Archive
Second World War

Research Officer at the American Air Museum (AAM), Lucy May Maxwell, candidly discusses her experience of working on the team that created the American Air Museum’s new interactive archive of images and information. The American Air Museum is located within IWM Duxford.

The new American Air Museum Website launched at the beginning of October when the AAM team opened up our online archive to the public and invited them to ‘help us make these records better’. And so far they have done just that. Each day new people are registering on the site and editing the information on there about the American airmen who served in or flew from Britain during the Second World War.

A wide range of people have contributed, including veterans themselves, the families of American servicemen who survived the war and of those who did not, volunteers at other airfield museums and people with a personal interest in the topic.

Media Page on the AAM website. You can see how people are using the new website by browsing the Media section of the archive. New uploads, designated by the prefix ‘UPL’, and any IWM images, which have the prefix ‘FRE’, that have recently been edited, will appear at the top of the unrefined listing. © IWM 2014

Read More
WWII Filming in Burma

Filmmaking in IWM’s collections: stripped to the waist, Sergeant Basil Wishart of No 9 Army Film and Photo Section films Indian troops crossing a river near Meiktila, Burma in 1945. © IWM SE5423

On a sunny Autumn afternoon, I moved through the crowds pouring into IWM London to attend a screening of this year’s Film Festival. Launched in 2001 as a student competition by Toby Haggith, the Founding Director, the film festival is back from a three year absence to mark the reopening of the Museum.

It has expanded since its early days to include amateur and professional filmmakers and from the large number of submissions thirty-five films made the cut. Inspired by IWM’s collections, and with a chance to experiment with its unique film archive, the films cover diverse topics including the Domez Camp for Syrian refugees, letters between two lovers during the Second World War and the imagining of First World War letters on Twitter.
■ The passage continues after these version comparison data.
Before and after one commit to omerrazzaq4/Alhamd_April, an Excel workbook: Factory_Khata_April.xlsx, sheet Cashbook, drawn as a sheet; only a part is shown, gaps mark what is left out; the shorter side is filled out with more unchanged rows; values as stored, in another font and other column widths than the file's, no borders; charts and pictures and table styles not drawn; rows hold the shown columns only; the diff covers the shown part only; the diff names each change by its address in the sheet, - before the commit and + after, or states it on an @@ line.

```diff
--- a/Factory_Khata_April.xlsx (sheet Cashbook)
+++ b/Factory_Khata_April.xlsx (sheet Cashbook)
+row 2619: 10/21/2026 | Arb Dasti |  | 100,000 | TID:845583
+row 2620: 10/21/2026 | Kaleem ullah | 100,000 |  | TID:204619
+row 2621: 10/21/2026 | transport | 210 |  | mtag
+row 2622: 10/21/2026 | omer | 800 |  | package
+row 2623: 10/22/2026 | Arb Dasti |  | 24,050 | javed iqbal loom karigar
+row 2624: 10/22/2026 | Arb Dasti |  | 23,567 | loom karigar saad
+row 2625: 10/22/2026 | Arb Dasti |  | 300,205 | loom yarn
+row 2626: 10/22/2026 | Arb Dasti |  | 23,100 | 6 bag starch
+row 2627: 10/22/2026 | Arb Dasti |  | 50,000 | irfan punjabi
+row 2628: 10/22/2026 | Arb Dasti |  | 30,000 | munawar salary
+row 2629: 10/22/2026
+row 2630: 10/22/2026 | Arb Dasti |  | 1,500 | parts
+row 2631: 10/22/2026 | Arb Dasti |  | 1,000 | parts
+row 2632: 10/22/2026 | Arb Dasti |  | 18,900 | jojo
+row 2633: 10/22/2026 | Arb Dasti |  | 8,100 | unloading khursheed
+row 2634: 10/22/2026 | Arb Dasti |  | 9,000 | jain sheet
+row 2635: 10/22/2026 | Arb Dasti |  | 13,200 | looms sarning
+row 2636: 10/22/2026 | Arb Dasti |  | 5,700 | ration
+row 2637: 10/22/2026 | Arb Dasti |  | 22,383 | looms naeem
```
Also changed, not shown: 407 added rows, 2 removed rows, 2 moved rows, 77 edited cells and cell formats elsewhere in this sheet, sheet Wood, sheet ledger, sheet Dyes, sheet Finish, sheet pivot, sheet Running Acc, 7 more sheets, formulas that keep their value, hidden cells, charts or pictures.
Read More

“11.30pm HE bomb exploded Walcot Square. Serious damage to property. Known casualties. 1 killed.” Civil Defence incident report from Post 9, 195 Kennington Road, 17 September 1940
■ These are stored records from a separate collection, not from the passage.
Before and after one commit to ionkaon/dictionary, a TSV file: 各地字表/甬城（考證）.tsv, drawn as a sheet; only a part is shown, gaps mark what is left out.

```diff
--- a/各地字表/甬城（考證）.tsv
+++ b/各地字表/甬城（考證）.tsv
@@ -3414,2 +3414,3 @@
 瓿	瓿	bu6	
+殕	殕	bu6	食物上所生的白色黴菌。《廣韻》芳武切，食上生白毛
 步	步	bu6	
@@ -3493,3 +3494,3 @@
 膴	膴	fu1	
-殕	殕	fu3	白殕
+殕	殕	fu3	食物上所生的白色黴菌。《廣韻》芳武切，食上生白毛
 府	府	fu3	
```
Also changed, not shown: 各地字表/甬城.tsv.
Take a stroll around the side of IWM London and onto the Kennington Road. Walk south for a few minutes until on your left you see Walcot Square. Turn into this street and walk up towards the Square itself. https://goo.gl/maps/pbiFH Turn around and look back. Notice the lampost on the right and the tree to the side of the built out bay window on the house on Kennington Road. Notice the shapes of the houses backing onto Walcot Square. All looks settled, peaceful, normal.
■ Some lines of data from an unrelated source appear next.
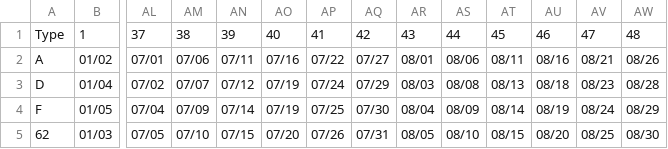
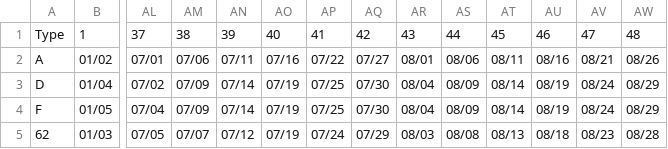
Before and after one commit to pierceleverett/RioSeasonalSpreads, a CSV file: SpreadServer/data/Colonial/Origin/HTNOrigin.csv, drawn as a sheet; only a part is shown, gaps mark what is left out; the diff names each change by its address in the sheet, - before the commit and + after, or states it on an @@ line.

Commit message:
origin starts api

```diff
--- a/SpreadServer/data/Colonial/Origin/HTNOrigin.csv
+++ b/SpreadServer/data/Colonial/Origin/HTNOrigin.csv
-AM3: 07/07
+AM3: 07/09
-AN3: 07/12
+AN3: 07/14
-AP3: 07/24
+AP3: 07/25
-AQ3: 07/29
+AQ3: 07/30
-AR3: 08/03
+AR3: 08/04
-AS3: 08/08
+AS3: 08/09
-AT3: 08/13
+AT3: 08/14
-AU3: 08/18
+AU3: 08/19
-AV3: 08/23
+AV3: 08/24
-AW3: 08/28
+AW3: 08/29
-AM5: 07/10
+AM5: 07/07
-AN5: 07/15
+AN5: 07/12
-AO5: 07/20
+AO5: 07/19
-AP5: 07/26
+AP5: 07/24
-AQ5: 07/31
+AQ5: 07/29
-AR5: 08/05
+AR5: 08/03
-AS5: 08/10
+AS5: 08/08
-AT5: 08/15
+AT5: 08/13
-AU5: 08/20
+AU5: 08/18
-AV5: 08/25
+AV5: 08/23
-AW5: 08/30
+AW5: 08/28
```
Also changed, not shown: 4 other files.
Now look at this photograph.

Walcot Square 1940. Press & Censorship Bureau Photograph Library. © IWM

Read More

“It is difficult enough to justify your action to higher authority and it is made no easier when you fail to obey orders issued for the comfort of your troops and in addition fail to ack[nowledge] or reply to my messages.”

Major General W D A Lentaigne to Brigadier J M Calvert DSO, 9 July 1944.

Brigadier Mike Calvert (left) gives orders to Lieutenant-Colonel Shaw, while Major James Lumley stands with M1 carbine under his arm,after the capture of Mogaung in Burma during the second
Chindit expedition, June 1944. IWM MH7287.

The large and important collection of papers kept by Brigadier J M Calvert DSO* (1913-1998) during his long career have now been catalogued, making them much more accessible to researchers who are interested in Special Forces, notably the exploits and development of the Chindits (AKA “Wingate’s ‘Ghost Army’” or “Wingate’s Raiders”) [1] and the Special Air Service Regiment (SAS) who operated behind enemy lines during and after the Second World War.  Calvert’s own papers and extensive correspondence with many leading military figures provide a unique insight into the British Army. They are particularly of interest in examining the development of its use of special operations, which have been the subject of much debate and research.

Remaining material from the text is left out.